Is it ever okay to mock a marginalized religion, or the religion of a marginalized culture?
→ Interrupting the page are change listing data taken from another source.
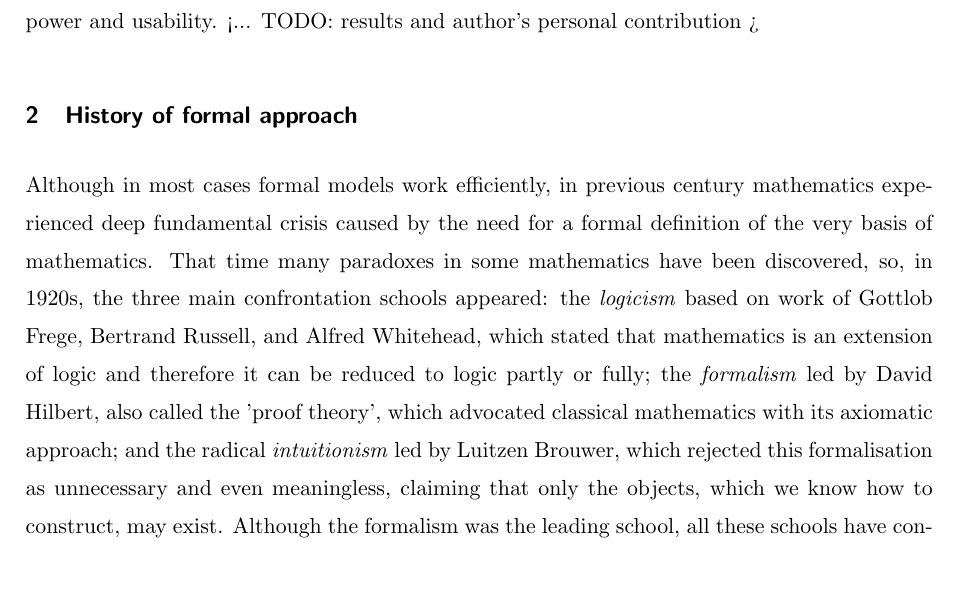
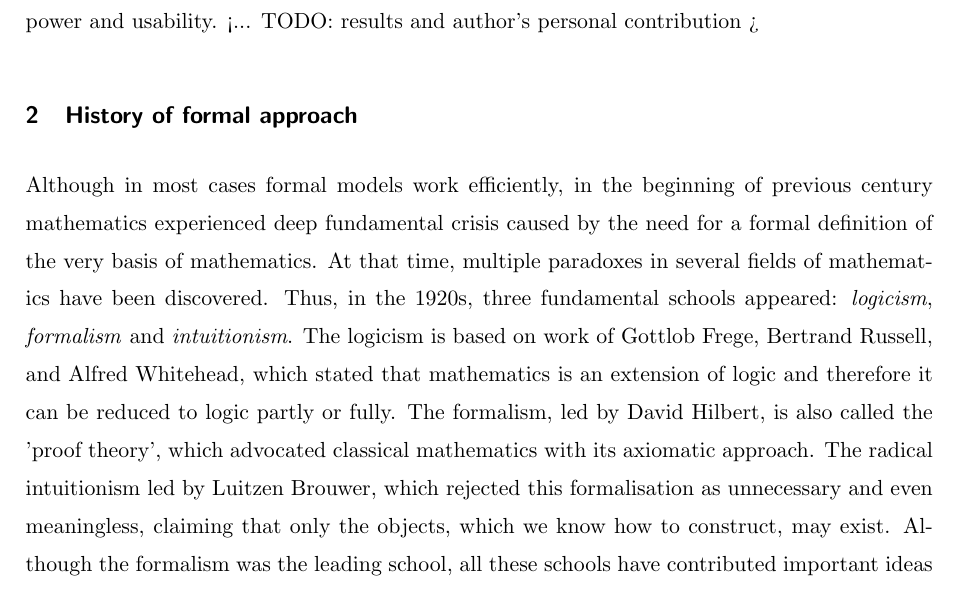
Before and after one commit to ajuszkowski/seminar_paper, a LaTeX thesis (cs-seminar.tex): part of page 2 of 6, cut so that both start at the same text. Compiled offline with pdfLaTeX; a LaTeX package or settings file that is missing is left out.

Commit message:
Consider commentaire num. 31-38 de M. Rybicki regarding History section.

```diff
--- a/cs-seminar.tex
+++ b/cs-seminar.tex
@@ -75,10 +75,7 @@ Sections~\ref{sec:formal_history} and~\ref{sec:formal_theory} provide a brief hi
 \section{History of formal approach}
 \label{sec:formal_history}
 
-Although in most cases formal models work efficiently, in previous century mathematics experienced deep fundamental crisis caused by the need for a formal definition of the very basis of mathematics. That time many paradoxes in some mathematics have been discovered, so, in 1920s, the three main confrontation schools appeared:
-the \textit{logicism} based on work of Gottlob Frege, Bertrand Russell, and Alfred Whitehead, which stated that mathematics is an extension of logic and therefore it can be reduced to logic partly or fully;
-the \textit{formalism} led by David Hilbert, also called the 'proof theory', which advocated classical mathematics with its axiomatic approach;
-and the radical \textit{intuitionism} led by Luitzen Brouwer, which rejected this formalisation as unnecessary and even meaningless, claiming that only the objects, which we know how to construct, may exist.
+Although in most cases formal models work efficiently, in the beginning of previous century mathematics experienced deep fundamental crisis caused by the need for a formal definition of the very basis of mathematics. At that time, multiple paradoxes in several fields of mathematics have been discovered. Thus, in the 1920s, three fundamental schools appeared: \textit{logicism}, \textit{formalism} and \textit{intuitionism}. The logicism is based on work of Gottlob Frege, Bertrand Russell, and Alfred Whitehead, which stated that mathematics is an extension of logic and therefore it can be reduced to logic partly or fully. The formalism, led by David Hilbert, is also called the 'proof theory', which advocated classical mathematics with its axiomatic approach. The radical intuitionism led by Luitzen Brouwer, which rejected this formalisation as unnecessary and even meaningless, claiming that only the objects, which we know how to construct, may exist.
 Although the formalism was the leading school, all these schools have contributed important ideas and techniques to mathematics, philosophy and many other scientific and engineering areas~\cite{Fer08}.
 
 One solution for the foundational crisis was proposed by the school of formalism, it is known as Hilbert's program, and aimed to base all existing theories on finite set of axioms, and prove that these sets are consistent~\cite{Zac06}. Thus Hilbert proposed to reduce the consistency of all mathematics to basic arithmetic.
```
When I posted my recent photo gallery of Strange Religious Imagery In My Neighborhood, I was taken to task for being culturally insensitive. Commenter Raul, who apparently lives in the neighborhood (or at least is very familiar with it), was disappointed in my post. He felt that the attitude it expressed to Latino history and the culture of the neighborhood was disrespectful, dismissive, smart-assed, and ignorant... among other things. (You really should read his comment, as it expresses his point of view better than I can.)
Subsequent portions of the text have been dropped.